All involved came to see and participate in the football games but not the kind of football America is familiar with. This style of football is better known as Rugby. The 12th Annual American Flag Rugby Youth Festival sponsored by the Morris Rugby Corporation was behind this event. Since its founding in the 1990's the festival has grown in size and popularity.
Coed rugby teams from the tri-state area compete against each other during a 6-week period beginning in June every year and culminating with the final day of the youth rugby season known as the American Flag Rugby Youth Festival.
Morris Rugby sponsored teams such as the Denville Dawgs, Montville Wanderers, Long Valley Wolfpack, Parsippany Panthers, Black River Renegades, Byram Bruins, Mine Hill Tigers and the newest clubs Tri- Town Mountaineers and the Ridgewood Rays were among the teams that participated in the many games played on Saturday.
The Morris teams took on visiting teams that included the Union County Mud Turtle Rugby Club, Westfield Blue Devils, Cranford & Berkley Heights Rugby Club, Jersey City Rugby Club and Doylestown Pennsylvania Rugby Club among others. The teams featured this year came from New Jersey, Pennsylvania and Connecticut.
The teams involve players or "ruggers" from age 5-15. There are several different levels of ruggers according to their age and skill. The categories of ruggers is owls, falcons, hawks and Eagles. Eagles are the highest level in youth rugby and unlike the lower levels involve full contact tackling. Unlike American football, rugby players do not wear pads but do use mouth guards.
The younger children only are allowed to grab the flag or strip of cloth from their opponents uniform. A full contact exhibition game was put on by the best experienced eagles from several Morris teams. Modern day rugby has evolved from its roots in Europe in the 17th and 18th centuries and some form of the game reach back even further in time to England and other parts of the world.
Huge mobs would get involved in games that involved kicking and throwing an inflated pig bladder through the streets. Villages would take each other on and any means short of murder would be used to get the ball across the goal. These were fun but rowdy affairs that the ruling authorities and monarchs looked down on with disdain. The violence and property damage did not bother the powers that be, but the games were considered time wasting.
Those in authority tried to ban and outlaw rugby (known as football in those days) many times but the people always managed to continue playing it in one form or another.
The game of rugby has changed and become much refined since those ancient times. Today it is widely played throughout the world even though it is still trying to find traction in the United States. In recent years coverage of rugby games on television has increased as has sponsorships from corporations for youth and adult rugby programs. The sport of rugby is slated to be featured at the 2016 Olympics.
No official scores were kept and no awards were passed out on Saturday. The rugby players and the many volunteers just played for the love of the game. The games lasted from 9 a.m. to about 2 p.m.
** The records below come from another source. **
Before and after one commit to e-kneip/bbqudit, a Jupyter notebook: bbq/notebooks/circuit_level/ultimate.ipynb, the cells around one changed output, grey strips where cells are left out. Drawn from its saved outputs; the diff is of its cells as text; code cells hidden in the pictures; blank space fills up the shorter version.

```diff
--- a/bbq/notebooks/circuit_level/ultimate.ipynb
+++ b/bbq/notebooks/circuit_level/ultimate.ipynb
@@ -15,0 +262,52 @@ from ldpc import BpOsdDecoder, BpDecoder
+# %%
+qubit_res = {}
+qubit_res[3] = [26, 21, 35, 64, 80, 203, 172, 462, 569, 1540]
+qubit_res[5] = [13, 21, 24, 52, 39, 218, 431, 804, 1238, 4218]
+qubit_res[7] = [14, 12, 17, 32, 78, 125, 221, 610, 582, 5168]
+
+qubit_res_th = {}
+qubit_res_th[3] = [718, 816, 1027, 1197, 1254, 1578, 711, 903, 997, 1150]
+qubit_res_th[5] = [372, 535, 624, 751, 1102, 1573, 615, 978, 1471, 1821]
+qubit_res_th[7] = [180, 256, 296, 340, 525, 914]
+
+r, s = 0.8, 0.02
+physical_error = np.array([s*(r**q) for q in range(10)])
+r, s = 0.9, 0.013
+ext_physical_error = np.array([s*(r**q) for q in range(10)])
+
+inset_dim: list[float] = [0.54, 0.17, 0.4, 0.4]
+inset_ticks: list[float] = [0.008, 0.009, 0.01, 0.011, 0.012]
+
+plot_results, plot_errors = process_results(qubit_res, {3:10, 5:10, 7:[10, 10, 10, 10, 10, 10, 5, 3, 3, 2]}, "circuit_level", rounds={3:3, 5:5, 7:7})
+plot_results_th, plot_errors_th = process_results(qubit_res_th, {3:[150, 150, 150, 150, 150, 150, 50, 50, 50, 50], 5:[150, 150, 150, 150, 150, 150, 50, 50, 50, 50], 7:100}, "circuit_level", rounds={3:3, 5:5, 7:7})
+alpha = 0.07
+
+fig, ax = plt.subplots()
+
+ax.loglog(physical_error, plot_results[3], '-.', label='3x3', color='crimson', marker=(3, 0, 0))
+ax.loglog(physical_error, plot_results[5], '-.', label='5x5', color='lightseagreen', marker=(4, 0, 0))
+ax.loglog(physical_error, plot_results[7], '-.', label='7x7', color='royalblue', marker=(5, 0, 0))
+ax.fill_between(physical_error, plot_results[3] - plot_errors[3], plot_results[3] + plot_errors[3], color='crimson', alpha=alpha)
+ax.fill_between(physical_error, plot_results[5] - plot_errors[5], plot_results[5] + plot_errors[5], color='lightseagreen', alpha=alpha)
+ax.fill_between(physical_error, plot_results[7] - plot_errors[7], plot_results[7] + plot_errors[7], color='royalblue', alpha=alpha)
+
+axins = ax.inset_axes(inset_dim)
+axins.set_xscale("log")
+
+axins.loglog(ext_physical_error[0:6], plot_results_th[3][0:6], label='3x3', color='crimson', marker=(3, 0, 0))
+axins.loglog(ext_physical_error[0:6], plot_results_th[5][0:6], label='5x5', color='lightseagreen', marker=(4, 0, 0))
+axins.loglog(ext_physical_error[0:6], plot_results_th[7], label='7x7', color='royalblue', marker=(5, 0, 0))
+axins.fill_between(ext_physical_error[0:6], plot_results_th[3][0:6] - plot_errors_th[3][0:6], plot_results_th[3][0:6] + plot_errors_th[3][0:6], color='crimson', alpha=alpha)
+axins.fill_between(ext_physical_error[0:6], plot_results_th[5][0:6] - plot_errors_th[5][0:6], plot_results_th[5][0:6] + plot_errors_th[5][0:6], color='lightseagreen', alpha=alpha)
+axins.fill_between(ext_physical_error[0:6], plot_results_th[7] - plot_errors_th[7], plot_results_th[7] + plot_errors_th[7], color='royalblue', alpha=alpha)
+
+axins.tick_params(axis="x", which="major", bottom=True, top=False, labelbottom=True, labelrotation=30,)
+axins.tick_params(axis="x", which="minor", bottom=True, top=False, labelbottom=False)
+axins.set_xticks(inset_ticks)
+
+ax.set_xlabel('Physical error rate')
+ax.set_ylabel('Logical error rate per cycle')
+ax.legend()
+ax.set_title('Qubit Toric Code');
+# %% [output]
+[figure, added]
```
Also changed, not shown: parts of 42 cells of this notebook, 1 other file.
"The games encourage teamwork, physical fitness and increase skill levels and the kids can have fun all at the same time," Morris Rugby Corp. Public Relations Representative K.J. Feury explained.
There were healthy snacks and beverages provided for the ruggers and spectators and local businesses provided sponsorships to the teams that participated.
For those interested in more information about rugby and how to get a child involved in a team or make a donation may visit the Morris Rugby Corp. website at www.morrisrugby.org or email K.J. Feury at email@example.com